July 17, 2014
There aren’t very many International Fly Tackle Dealer shows that come and go where The Orvis Company (www.orvis.com) doesn’t make a headline or two. After all, the Vermont-based company has been in the fishing business since the mid-1800s, making fly rods for much of that time.
That includes the 2014 IFTD show in Orlando this week where Orvis is bringing out several new offerings for long rod enthusiasts including one that is tailor-made for those looking for a high performance fly rod that will not break the bank.
“Our new Recon model is a mid-priced fly rod that costs a (few) hundred dollars less than our Helios 2 model,” said Tom Rosenbauer, the marketing director for the company and host of the “Orvis Guide to Fly Fishing” show on World Fishing Network (WFN).
Aimed at meeting the needs of the do-it-yourself type who wants the casting ability, great strength and extreme lightweight attributes of the H2, the Recon series arrives on the scene with its big brother’s DNA if not its higher price tag.
“It isn’t the same material but the flex profile is very similar to the Helios 2,” said Rosenbauer. “We didn’t want to mess with the taper of the rod since the Helios 2 is a multiple award winning rod.”

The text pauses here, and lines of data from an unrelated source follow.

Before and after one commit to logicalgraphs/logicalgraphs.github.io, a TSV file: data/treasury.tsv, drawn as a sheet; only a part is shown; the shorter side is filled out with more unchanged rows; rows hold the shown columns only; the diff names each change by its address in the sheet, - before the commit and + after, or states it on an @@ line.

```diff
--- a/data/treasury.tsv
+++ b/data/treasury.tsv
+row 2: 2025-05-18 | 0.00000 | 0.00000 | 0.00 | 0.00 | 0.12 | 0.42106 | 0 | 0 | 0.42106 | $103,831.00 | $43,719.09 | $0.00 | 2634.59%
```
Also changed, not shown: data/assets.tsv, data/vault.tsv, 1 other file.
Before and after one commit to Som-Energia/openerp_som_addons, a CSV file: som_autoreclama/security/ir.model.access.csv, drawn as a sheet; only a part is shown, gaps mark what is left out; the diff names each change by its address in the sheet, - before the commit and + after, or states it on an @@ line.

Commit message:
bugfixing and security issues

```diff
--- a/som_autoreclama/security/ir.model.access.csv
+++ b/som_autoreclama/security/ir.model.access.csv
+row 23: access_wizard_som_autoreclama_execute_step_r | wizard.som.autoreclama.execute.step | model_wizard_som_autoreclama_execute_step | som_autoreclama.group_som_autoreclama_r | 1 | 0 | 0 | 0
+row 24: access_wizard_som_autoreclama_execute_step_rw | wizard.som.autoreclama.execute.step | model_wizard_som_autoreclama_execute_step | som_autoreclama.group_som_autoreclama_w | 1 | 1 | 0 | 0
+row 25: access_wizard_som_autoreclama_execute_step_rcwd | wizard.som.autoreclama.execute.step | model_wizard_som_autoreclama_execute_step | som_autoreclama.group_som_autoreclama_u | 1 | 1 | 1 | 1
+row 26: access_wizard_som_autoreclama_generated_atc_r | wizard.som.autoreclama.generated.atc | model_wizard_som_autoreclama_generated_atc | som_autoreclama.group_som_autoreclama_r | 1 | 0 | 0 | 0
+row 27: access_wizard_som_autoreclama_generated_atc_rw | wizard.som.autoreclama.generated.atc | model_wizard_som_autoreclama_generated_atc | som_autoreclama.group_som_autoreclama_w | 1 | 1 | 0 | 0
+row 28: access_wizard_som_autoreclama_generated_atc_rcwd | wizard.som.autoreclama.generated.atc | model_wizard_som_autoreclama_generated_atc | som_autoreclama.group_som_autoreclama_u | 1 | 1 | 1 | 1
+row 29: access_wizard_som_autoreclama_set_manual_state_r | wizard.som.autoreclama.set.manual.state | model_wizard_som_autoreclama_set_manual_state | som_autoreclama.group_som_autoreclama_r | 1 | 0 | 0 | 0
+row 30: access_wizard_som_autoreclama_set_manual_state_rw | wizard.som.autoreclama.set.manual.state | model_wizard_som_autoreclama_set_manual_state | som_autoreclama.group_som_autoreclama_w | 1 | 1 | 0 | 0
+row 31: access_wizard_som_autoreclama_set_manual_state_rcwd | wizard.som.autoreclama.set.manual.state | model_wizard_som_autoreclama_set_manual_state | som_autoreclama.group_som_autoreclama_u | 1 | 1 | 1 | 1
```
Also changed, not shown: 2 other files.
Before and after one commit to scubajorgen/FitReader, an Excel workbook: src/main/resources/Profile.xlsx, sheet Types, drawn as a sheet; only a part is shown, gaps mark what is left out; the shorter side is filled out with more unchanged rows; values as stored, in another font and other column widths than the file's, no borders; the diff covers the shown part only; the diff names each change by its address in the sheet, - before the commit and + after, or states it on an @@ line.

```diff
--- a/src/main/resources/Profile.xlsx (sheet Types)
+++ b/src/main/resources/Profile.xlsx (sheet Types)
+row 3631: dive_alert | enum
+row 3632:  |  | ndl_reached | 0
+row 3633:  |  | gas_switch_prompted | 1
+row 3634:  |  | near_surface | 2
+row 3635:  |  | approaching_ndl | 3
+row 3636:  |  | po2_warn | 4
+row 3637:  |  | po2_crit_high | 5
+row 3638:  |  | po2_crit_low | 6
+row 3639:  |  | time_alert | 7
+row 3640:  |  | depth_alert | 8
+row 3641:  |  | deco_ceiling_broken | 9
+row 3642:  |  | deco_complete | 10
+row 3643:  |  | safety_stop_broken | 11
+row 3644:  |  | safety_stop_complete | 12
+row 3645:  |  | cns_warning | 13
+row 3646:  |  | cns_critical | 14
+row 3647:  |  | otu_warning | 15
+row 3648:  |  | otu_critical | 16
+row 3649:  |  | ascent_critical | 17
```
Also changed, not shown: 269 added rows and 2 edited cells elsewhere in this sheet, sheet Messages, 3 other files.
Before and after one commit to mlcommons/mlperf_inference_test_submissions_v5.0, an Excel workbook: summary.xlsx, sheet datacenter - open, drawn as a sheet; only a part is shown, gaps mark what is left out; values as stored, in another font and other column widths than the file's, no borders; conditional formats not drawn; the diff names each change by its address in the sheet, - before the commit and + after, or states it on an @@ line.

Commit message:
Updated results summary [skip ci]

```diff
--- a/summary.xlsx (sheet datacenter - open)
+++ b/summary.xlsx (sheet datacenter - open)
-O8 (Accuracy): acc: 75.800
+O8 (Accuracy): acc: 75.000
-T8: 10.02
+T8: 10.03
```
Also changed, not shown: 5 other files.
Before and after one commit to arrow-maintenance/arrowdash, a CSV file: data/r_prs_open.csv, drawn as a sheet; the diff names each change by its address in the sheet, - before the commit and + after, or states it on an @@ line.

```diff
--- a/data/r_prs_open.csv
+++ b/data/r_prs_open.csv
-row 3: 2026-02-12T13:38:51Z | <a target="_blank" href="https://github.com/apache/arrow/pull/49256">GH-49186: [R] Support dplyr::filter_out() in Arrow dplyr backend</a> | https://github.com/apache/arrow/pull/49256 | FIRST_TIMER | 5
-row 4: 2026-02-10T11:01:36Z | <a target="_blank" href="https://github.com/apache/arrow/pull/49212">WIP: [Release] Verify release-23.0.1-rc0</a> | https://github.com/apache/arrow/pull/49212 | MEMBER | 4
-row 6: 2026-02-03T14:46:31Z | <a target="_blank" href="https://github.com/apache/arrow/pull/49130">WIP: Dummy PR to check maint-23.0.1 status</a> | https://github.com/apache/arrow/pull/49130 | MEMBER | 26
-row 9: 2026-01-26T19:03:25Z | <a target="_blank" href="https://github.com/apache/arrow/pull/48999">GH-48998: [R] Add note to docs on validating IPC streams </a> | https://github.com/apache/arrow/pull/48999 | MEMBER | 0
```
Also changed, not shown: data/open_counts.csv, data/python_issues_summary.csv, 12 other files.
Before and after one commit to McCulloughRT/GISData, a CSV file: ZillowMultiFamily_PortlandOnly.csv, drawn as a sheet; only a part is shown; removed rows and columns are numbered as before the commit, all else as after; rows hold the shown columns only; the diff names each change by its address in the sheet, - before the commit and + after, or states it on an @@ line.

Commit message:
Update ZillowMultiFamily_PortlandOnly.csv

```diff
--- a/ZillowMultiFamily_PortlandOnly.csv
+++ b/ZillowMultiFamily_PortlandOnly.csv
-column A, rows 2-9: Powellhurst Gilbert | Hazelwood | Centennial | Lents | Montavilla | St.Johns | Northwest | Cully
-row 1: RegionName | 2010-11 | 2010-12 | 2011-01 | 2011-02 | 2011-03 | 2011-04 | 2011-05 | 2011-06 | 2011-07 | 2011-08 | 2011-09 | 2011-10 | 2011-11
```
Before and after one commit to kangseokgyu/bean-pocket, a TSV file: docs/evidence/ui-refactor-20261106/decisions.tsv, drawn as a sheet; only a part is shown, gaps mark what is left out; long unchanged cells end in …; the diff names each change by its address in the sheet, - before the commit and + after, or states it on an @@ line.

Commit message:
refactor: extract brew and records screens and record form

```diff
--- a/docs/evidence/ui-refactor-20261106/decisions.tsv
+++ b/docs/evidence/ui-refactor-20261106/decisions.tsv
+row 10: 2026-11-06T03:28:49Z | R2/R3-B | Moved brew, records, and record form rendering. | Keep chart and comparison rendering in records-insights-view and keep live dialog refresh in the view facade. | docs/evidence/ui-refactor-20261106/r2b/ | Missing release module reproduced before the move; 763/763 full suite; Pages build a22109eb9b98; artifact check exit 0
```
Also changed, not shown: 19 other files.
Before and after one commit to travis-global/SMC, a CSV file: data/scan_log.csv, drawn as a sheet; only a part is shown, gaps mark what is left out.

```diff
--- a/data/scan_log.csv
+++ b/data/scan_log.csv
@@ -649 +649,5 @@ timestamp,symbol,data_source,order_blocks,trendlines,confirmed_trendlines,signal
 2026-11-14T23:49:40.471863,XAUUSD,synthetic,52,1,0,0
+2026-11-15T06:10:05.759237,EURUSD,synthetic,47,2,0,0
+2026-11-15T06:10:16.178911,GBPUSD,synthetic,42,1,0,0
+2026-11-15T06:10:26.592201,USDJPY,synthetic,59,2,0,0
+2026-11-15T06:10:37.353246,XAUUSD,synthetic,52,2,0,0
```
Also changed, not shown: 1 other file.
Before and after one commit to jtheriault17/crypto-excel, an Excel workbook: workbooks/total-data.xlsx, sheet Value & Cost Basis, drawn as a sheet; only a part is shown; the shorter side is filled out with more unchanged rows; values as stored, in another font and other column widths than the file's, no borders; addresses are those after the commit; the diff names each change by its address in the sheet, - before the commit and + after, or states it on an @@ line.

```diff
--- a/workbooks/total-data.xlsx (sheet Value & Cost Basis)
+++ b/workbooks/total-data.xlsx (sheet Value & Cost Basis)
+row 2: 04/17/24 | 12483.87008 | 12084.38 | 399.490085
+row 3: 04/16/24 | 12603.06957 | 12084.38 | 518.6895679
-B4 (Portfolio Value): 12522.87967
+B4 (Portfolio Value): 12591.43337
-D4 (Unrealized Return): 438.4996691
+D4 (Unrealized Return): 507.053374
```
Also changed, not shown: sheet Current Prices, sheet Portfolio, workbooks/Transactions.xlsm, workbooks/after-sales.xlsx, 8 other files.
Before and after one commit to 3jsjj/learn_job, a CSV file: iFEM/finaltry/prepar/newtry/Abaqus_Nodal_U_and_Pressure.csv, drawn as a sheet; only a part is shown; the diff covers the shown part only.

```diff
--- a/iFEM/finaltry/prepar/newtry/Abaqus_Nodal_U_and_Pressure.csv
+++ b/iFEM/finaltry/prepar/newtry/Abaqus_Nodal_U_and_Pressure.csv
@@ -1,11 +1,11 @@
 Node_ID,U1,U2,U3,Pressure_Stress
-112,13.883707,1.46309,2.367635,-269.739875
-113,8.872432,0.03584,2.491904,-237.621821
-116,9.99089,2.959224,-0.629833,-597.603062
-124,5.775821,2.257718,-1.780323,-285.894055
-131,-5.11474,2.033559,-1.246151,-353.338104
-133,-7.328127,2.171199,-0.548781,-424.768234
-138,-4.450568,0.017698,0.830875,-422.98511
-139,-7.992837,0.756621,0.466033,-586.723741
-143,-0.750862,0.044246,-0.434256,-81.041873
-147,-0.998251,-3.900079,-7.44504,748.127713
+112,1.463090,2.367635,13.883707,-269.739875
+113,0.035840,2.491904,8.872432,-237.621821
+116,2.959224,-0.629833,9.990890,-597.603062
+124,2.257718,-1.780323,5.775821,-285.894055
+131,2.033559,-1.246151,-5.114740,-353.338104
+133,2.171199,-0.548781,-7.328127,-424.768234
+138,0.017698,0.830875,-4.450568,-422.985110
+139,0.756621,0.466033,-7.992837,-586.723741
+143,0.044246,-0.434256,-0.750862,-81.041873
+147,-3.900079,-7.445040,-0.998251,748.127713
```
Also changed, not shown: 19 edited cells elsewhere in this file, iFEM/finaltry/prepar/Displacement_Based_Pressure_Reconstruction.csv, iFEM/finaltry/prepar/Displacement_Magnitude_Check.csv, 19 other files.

Rosenbauer says that he believes that Orvis has achieved that goal with the Recon series. With a variety of different rod length options, the three-weight to six-weight rod lineup comes with a variety of features including shadow green blanks, black nickel reel seats and a burl wood insert among other things.
On the saltwater side, different rod length options range from a six-weight rod on up to 10-weights that all feature an EVA foam and cork fighting butt, shadow green blanks, and black nickel reel seats and hardware.
Like the Helios 2, Orvis achieves its Recon performance goals thanks to not only the look and feel of the rod and its hardware, but also through its internal design.
Rosenbauer says that this is due to the company’s proprietary ferrule design and construction methods, something that lets the ferrules be slimmer while allowing for a better energy transfer.
“And we do all of this by building these rods from the ground up in our rod shop in Vermont,” said Rosenbauer. “Everything from the basic components on up to the rod’s construction is completely done in the U.S. And that’s true even all the way down to the Recon’s aluminum fly rod tube.”
In addition to the news of the Recon fly rod’s arrival, Orvis is also bringing out a one-piece design for its popular H2 rod series.
“We’ve been playing with this one a little bit under the radar,” admitted Rosenbauer. “We know that we’re not going to sell a lot of them because you can’t carry them on a plane and they are expensive to ship.
“But guides love them because they never really take their rods apart and these are very strong and are also very smooth to cast.”
Better yet, the one-piece Helios 2 rods – which Rosenbauer says will have an $895 price tag - check in with an almost unbreakable strength level.
“These rods are so strong that we had to modify the rod breakage machine we use to test our rods with,” said Rosenbauer.
“Every rod (line-up) gets broken in testing, but with this rod, we were getting the tips flexed all the way around and still not getting any broken,” he added. “So we had to modify the tip travel capabilities of the machine to get these rods to reach their breaking point.”
With a variety of rod length options in the seven to 12-weight ranges, the one-piece H2 would seem to be great news for guides who make their living loaning rods to clients every day in the back of a boat.
“We’ve had these (prototypes) in the hands of various saltwater guides including 25 (Florida) Keys’ guides, a couple of guys in Louisiana and a couple more up in the Northeast (and they all loved the rod),” said Rosenbauer.
With another unbeatable product from one of the world’s leading fly rod manufacturers, it sounds like there’s actually a lot to love from Orvis at this year’s IFTD show.
Especially for rod junkies like yours truly who never seem to have enough sweet performing products sitting in our fishing closets.
Click here for videos, stories and photos from ICAST 2014.